“Indigenous art is not an archaeological piece, folklore, or a fetish to consume.”

– Ticio Escobar

Western interpretation has often failed to highlight the artistic character of objects that embody the culture, spirituality, and love for the land of each community. Paraguay is home to nineteen indigenous communities belonging to 5 linguistic families, giving rise to a plurality of techniques, materials, skills, and stories.


Recognition and promotion of each of these communities are essential for their survival.

Tekoharte - Art Indigène Fils


The textiles of the Nivaclé and Manjuy communities come from the fiber of a plant called Karaguata.

The gathering of these plants in the Chaco, the extraction of their fiber, natural dyeing, and weaving have been the exclusive work of women since ancient times.

They crafted utilitarian objects, with patterns and colors identifying their ethnic origin and geographical roots.

The manufacturing processes adhere to tradition, with only the use changing to gain artistic recognition.

  • Technique : mesh fabric, net.
  • Tools : wooden mallet, stone or wooden support, machete, dye pots, needle.
  • Raw Materials : Karaguata, roots, water, fire, leaves, bark, and resins for pigmenting the fibers.
  • Main Products : bags, art feathers, rest belts (pamoi), pepper shakers, earrings, and bracelets. Previously skirts (Ayoreo) and vests (Ishir).
  • Main Production Regions : Alto Paraguay (Carmelo Peralta, Bahía Negra), Boquerón (Boquerón, Filadelfia, Loma Plata) et Presidente Hayes (Lt. Manuel Irala Fernández).


Drawing, especially done with black pen on paper, is a practice observed in the indigenous Nivaclé communities of the central Chaco, particularly in the areas where Swiss anthropologist Verena Regehr has been working for several years. This practice originated from a competition promoted by the anthropologist, where the memory of the peoples is expressed through drawing. Currently, there are renowned indigenous artists such as Clemente Julius, Osvaldo Pitoe, Marcos Ortíz, Jorge Carema, Esteban Klassen, Floriberta Fermin, among others, who have exhibited their work in cultural centers and/or museums at the national or international level.
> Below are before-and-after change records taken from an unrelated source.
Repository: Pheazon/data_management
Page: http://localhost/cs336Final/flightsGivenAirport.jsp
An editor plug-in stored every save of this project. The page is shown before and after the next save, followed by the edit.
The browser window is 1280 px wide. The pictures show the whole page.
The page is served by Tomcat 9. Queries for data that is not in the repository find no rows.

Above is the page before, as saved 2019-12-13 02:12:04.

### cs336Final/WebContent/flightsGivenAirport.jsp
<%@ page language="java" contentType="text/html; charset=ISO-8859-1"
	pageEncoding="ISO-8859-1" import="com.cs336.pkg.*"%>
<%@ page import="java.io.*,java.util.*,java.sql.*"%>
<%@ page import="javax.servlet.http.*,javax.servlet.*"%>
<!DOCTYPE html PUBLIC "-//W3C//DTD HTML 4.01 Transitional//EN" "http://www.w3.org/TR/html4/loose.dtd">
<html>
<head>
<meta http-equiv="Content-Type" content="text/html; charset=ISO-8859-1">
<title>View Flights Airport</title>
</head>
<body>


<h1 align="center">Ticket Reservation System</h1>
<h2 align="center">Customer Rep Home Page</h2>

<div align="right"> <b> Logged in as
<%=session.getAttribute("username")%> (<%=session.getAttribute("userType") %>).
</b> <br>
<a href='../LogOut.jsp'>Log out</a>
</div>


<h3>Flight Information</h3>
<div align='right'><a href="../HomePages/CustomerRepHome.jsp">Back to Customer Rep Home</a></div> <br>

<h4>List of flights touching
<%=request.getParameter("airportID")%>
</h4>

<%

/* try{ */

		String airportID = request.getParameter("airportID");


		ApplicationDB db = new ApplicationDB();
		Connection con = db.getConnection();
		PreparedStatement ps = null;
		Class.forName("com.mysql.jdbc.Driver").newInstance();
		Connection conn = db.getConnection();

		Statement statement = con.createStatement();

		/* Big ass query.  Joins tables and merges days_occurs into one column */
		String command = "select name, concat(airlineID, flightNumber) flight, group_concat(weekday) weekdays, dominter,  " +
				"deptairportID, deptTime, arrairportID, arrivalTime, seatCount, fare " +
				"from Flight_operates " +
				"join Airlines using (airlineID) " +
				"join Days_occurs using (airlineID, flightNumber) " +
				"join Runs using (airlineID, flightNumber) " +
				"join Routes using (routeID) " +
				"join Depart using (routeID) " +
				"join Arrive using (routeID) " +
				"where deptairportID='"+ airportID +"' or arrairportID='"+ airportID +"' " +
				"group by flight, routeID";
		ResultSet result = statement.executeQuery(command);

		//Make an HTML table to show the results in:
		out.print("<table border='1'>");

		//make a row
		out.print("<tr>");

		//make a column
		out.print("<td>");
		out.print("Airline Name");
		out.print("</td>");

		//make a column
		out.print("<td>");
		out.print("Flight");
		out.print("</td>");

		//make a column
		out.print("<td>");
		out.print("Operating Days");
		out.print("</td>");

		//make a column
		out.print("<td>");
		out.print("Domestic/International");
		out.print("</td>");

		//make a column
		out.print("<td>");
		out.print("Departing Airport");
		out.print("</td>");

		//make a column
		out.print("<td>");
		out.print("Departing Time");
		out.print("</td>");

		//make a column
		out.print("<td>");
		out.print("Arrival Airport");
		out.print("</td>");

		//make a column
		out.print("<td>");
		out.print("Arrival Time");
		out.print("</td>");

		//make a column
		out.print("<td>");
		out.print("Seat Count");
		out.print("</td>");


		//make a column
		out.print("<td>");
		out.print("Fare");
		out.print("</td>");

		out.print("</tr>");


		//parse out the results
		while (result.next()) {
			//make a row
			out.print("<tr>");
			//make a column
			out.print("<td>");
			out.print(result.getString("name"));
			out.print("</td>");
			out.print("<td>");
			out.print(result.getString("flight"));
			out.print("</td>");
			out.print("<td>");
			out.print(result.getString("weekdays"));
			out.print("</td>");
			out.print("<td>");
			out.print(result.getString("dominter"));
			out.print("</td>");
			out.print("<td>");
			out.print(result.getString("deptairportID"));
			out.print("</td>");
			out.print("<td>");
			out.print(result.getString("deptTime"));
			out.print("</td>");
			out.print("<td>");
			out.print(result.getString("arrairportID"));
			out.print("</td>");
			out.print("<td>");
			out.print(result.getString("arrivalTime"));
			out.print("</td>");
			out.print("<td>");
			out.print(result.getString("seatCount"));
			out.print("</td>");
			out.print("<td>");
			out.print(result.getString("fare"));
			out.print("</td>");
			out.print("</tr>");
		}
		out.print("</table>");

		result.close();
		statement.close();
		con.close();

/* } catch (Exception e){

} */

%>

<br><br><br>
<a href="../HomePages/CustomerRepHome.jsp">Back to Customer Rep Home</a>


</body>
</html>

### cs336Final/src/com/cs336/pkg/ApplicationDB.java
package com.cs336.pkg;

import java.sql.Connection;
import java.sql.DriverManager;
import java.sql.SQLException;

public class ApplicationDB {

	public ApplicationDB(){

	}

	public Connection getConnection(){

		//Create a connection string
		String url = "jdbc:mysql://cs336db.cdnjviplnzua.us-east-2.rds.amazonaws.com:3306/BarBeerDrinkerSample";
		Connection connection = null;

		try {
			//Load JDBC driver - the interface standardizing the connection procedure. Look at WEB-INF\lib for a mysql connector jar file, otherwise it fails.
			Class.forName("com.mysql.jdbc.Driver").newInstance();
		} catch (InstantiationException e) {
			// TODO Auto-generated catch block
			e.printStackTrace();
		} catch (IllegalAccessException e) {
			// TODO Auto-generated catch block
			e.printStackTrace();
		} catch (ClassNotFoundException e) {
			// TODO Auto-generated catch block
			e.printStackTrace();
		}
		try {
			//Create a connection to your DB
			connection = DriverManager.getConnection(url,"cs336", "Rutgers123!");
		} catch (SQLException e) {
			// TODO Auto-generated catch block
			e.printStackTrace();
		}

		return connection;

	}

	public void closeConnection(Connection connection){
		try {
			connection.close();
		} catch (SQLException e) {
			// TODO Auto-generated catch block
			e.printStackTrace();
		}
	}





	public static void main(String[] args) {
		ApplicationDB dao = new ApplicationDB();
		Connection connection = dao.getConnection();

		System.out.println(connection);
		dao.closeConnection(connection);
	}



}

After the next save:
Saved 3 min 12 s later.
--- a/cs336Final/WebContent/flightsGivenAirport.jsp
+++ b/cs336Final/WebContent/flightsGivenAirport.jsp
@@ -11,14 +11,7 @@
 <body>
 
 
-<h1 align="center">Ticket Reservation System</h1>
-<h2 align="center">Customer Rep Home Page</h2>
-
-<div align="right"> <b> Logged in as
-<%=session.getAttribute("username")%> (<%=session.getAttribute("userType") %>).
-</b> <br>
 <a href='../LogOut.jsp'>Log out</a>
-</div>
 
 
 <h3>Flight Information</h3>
The main characteristic observed in these works is the use of shading and contrast between the figure and the background that artists achieve with basic elements such as black pen and white cardboard, creating beautiful monochromatic works. Currently, it is a practice spreading among young members of the communities. Sometimes, indigenous artists use paper or painting panels.
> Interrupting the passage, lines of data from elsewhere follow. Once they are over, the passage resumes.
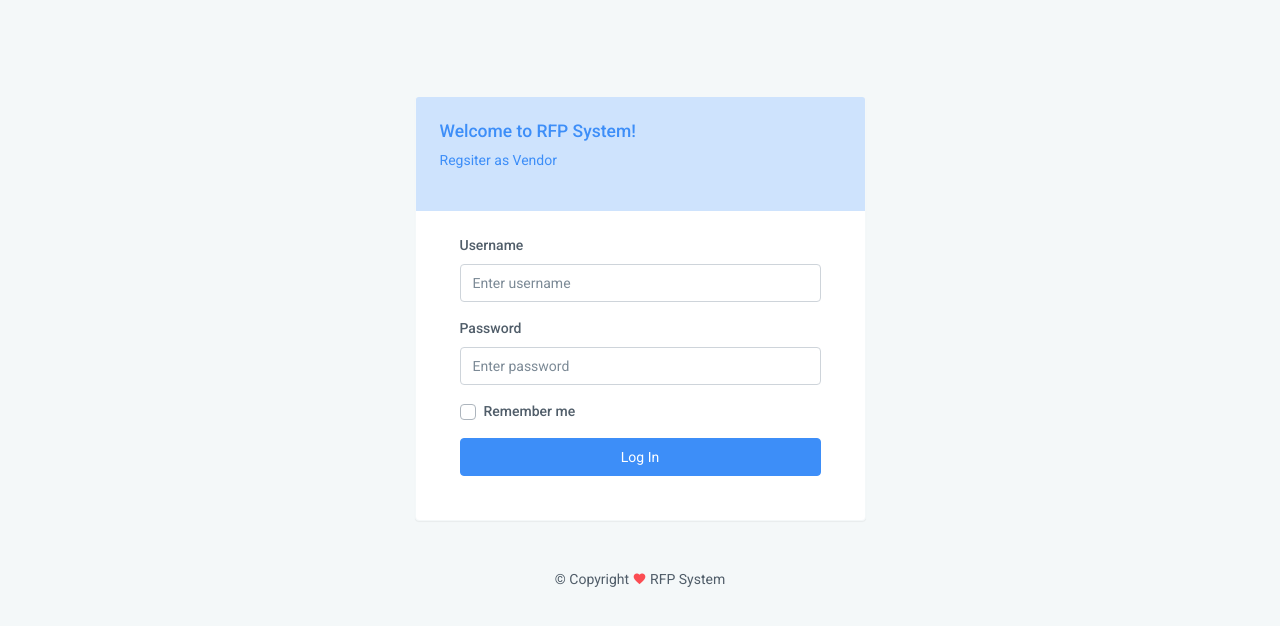
Repository: saurabhgithb/RFP-System
Page: register.html
These files come from the project's save history. The page is drawn as it stood at one moment and after the next save; the edit follows.
The browser window is 1280 px wide. The pictures show the whole page.

Above is the page before, as saved 2023-01-04 14:24:54.

### register.html

<!doctype html>
<html lang="en">

    <head>

        <meta charset="utf-8" />
        <title>Login | RFP System</title>
        <meta name="viewport" content="width=device-width, initial-scale=1.0">
        <meta content="Premium Multipurpose Admin & Dashboard Template" name="description" />
        <meta content="Themesbrand" name="author" />
        <!-- App favicon -->
        <link rel="shortcut icon" href="assets/images/favicon.ico">

        <!-- Bootstrap Css -->
        <link href="assets/css/bootstrap.min.css" id="bootstrap-style" rel="stylesheet" type="text/css" />
        <!-- Icons Css -->
        <link href="assets/css/icons.min.css" rel="stylesheet" type="text/css" />
        <!-- App Css-->
        <link href="assets/css/app.min.css" id="app-style" rel="stylesheet" type="text/css" />

    </head>

    <body>
        <div class="home-btn d-none d-sm-block">
            <a href="index.html" class="text-dark"><i class="fas fa-home h2"></i></a>
        </div>
        <div class="account-pages my-5 pt-sm-5">
            <div class="container">
                <div class="row justify-content-center">
                    <div class="col-md-8 col-lg-6 col-xl-5">
                        <div class="card overflow-hidden">
                            <div class="bg-soft-primary">
                                <div class="row">
                                    <div class="col-12">
                                        <div class="text-primary p-4">
                                            <h5 class="text-primary">Welcome to RFP System!</h5>
                                            <p>Regsiter as Vendor</p>
                                        </div>
                                    </div>
                                </div>
                            </div>
                            <div class="card-body pt-0">
                                <div class="p-4">
                                    <form class="form-horizontal" action="">

                                        <div class="form-group">
                                            <label for="username">Username</label>
                                            <input type="text" class="form-control" id="username" placeholder="Enter username">
                                        </div>

                                        <div class="form-group">
                                            <label for="userpassword">Password</label>
                                            <input type="password" class="form-control" id="userpassword" placeholder="Enter password">
                                        </div>

                                        <div class="custom-control custom-checkbox">
                                            <input type="checkbox" class="custom-control-input" id="customControlInline">
                                            <label class="custom-control-label" for="customControlInline">Remember me</label>
                                        </div>

                                        <div class="mt-3">
                                            <button class="btn btn-primary btn-block waves-effect waves-light" type="submit">Log In</button>
                                        </div>
                                    </form>
                                </div>
                            </div>
                        </div>
                        <div class="mt-5 text-center">
                            <div>
                                <p>&copy; Copyright <i class="mdi mdi-heart text-danger"></i> RFP System</p>
                            </div>
                        </div>
                    </div>
                </div>
            </div>
        </div>
    </body>
</html>

Loaded but not shown: assets/css/bootstrap.min.css (library); assets/css/icons.min.css (library); assets/css/app.min.css (library)

After the next save:
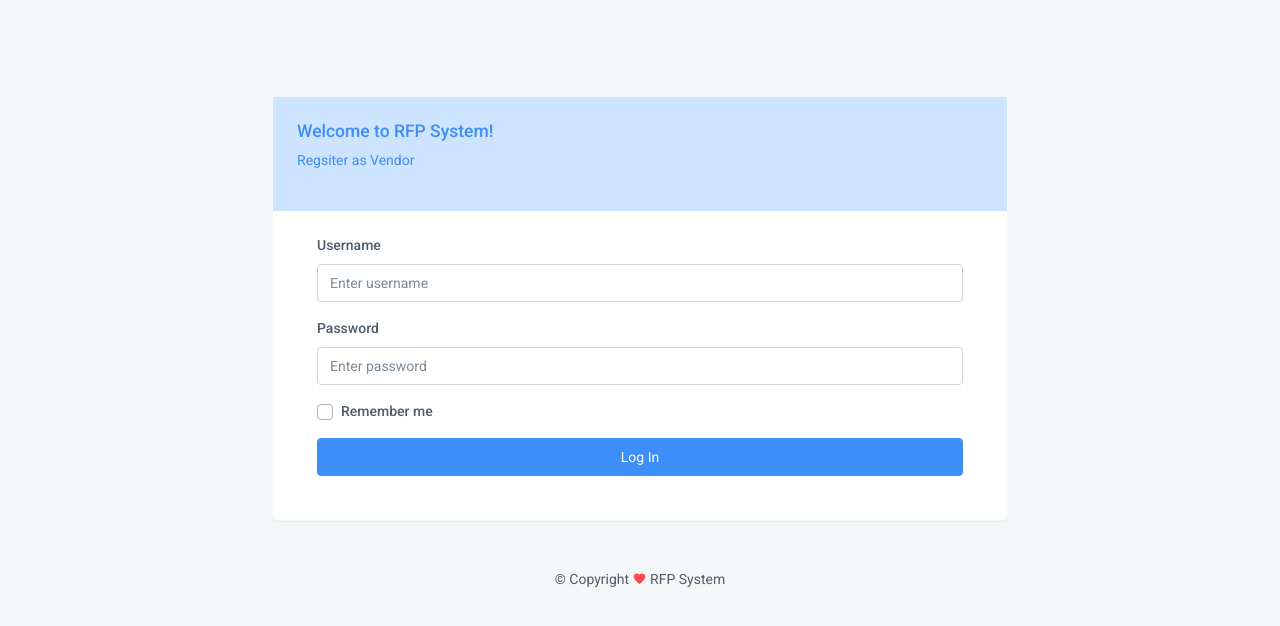
Saved 51 s later.
--- a/register.html
+++ b/register.html
@@ -28,7 +28,7 @@
         <div class="account-pages my-5 pt-sm-5">
             <div class="container">
                 <div class="row justify-content-center">
-                    <div class="col-md-8 col-lg-6 col-xl-5">
+                    <div class="col-md-8 col-lg-6 col-xl-8">
                         <div class="card overflow-hidden">
                             <div class="bg-soft-primary">
                                 <div class="row">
  • Technique : hand drawing.
  • Tools and raw materials : paper, cardboard, pen, paint.
  • Main Products : sheets.
  • Main Production Regions : Boquerón (Yiclôcat, Yacacvash, Cayin ô Clim, Campo Alegre).


The Mbya Guarani people are known for making baskets from takuapi and takuarembo (Chusquea ramassisima), decorated with guembepi (Philodendron bipinnatifidum), which is extracted from the bark of the aerial roots of the guembe. Using these fibers, artisans weave different sizes, shapes, weaves, and designs of baskets (ajaka) and sieves (yrupe), the latter being used by the Mbya for sifting manioc flour and corn. Basketry is an integral part of the world view of Mbya culture. The products are characterized by geometric symbols representing the iconography of their culture. Depending on the region where they live, they use karandilla and chala as raw materials for making baskets.
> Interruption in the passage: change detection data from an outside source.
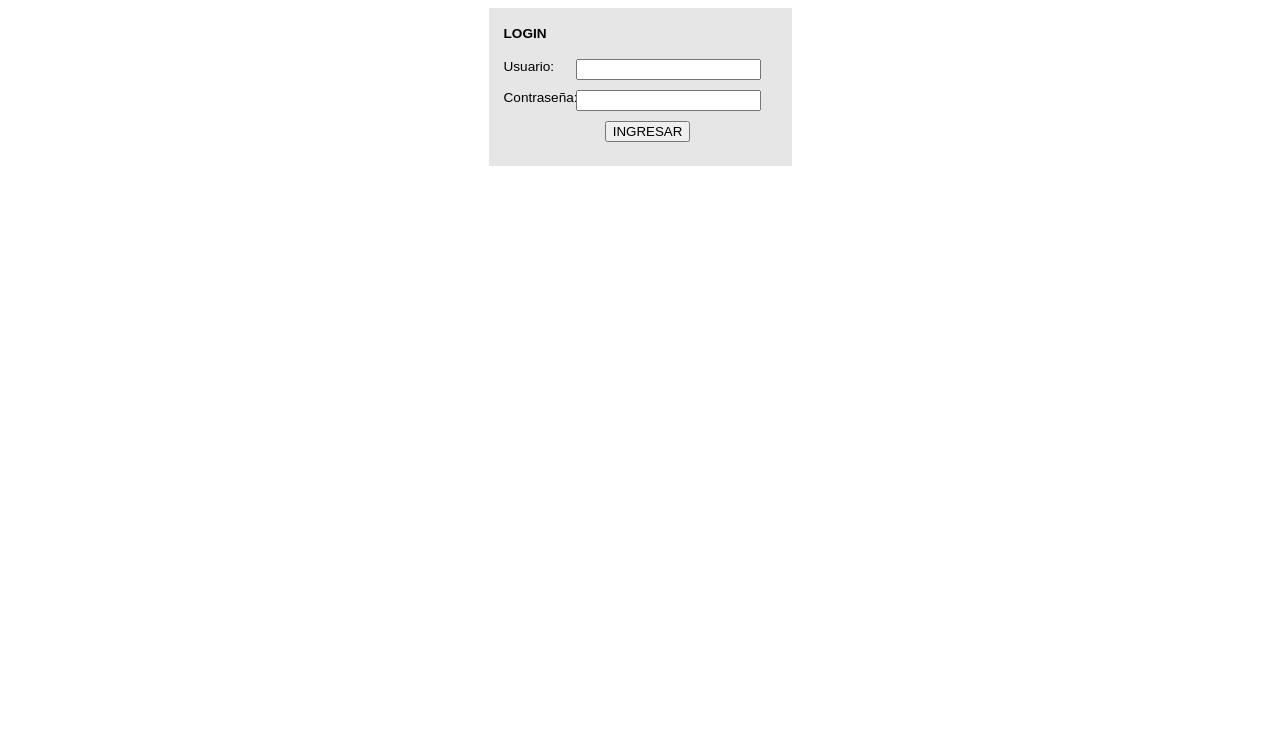
Repository: juanmondragonc/torre-project
Page: http://localhost/torre/login.jsp
These files come from the project's save history. The page is drawn as it stood at one moment and after the next save; the edit follows.
The browser window is 1280 px wide. The pictures show the whole page.
The page is served by Tomcat 9. Other server files are loaded and not shown.

Above is the page before, as saved 2022-08-10 20:52:22.

### torre/src/main/webapp/login.jsp
<%@ page language="java" contentType="text/html; charset=ISO-8859-1"
    pageEncoding="ISO-8859-1"%>
<!DOCTYPE html>
<html>
<head>
<meta charset="ISO-8859-1">
<link rel="stylesheet" href="css/style.css">
<title>Insert title here</title>
</head>
<body>
	<div class="container">
		<div class="section-login">
			<form method="post" action="login">
				<h4>LOGIN</h4>
				<div class="form-group">
					<div class="col-25">
						<label for="username">Usuario:</label>
					</div>
					<div class="col-75">
						<input id="username" name="username" type="text"/>
					</div>
				</div>
				<div class="form-group">
					<div class="col-25">
						<label for="password">Contraseña:</label>
					</div>
					<div class="col-75">
						<input id="password" name="password" type="password"/>
					</div>
				</div>
				<div class="center">
					<input type="submit" value="INGRESAR"/>
				</div>
			</form>
		</div>
	</div>

</body>
</html>

### torre/src/main/webapp/css/style.css
 body {
 	font-family: sans-serif;
 	font-size: 0.85em;
}
 .container {
 	height: 100vh;
 	width: auto;
 	justify-content: center;
 	display: flex;
 }
 table, th, td {
	border: 1px solid black;
	border-collapse: collapse;
}
.form-group {
 	position: relative;
 	margin-bottom: 10px;
	overflow: hidden;
}
.section-login{
	padding-left: 15px;
	width: 40vh;
	height:22vh;
	background-color: #e7e6e6;
}
.col-25 {
	float: left;
	width: 25%;
}
.col-75 {
	float: left;
	width: 75%;
}
.center{
	align-items:center;
	text-align: center;
}

After the next save:
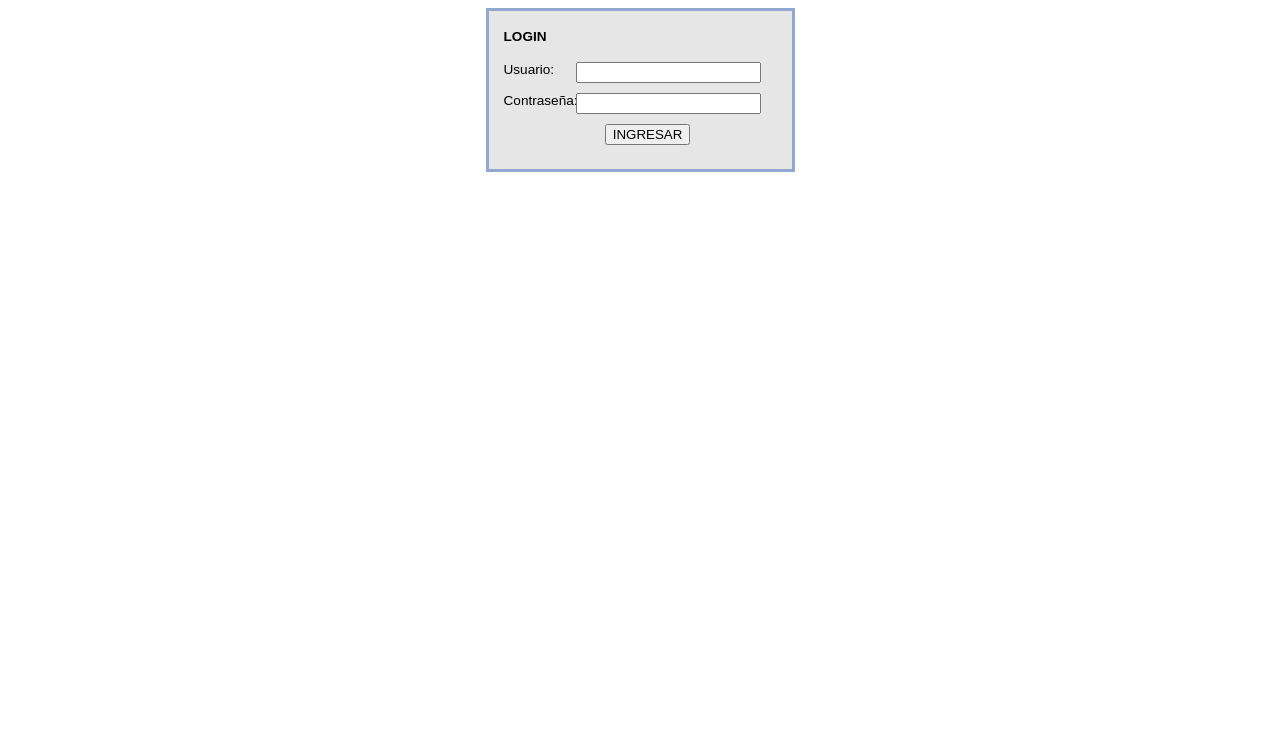
Saved 58 s later.
--- a/torre/src/main/webapp/css/style.css
+++ b/torre/src/main/webapp/css/style.css
@@ -22,6 +22,8 @@
 	width: 40vh;
 	height:22vh;
 	background-color: #e7e6e6;
+	border-style: solid;
+  	border-color: #92a8d1;
 }
 .col-25 {
 	float: left;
  • Technique : handwoven.
  • Tools : scissors, glue, machete knife, and vegetable band.
  • Raw Materials : takuapi and guembepi previously soaked and softened in water to make them smooth and flexible. Karandilla and chala.
  • Main Products : sieves, baskets, lined thermoses, among others.
  • Main Production Regions : Caaguazú (Vaquería, Raúl Arsenio Oviedo) et Guairá (Trinidad).

Source : Instituto Paraguayo de Artesania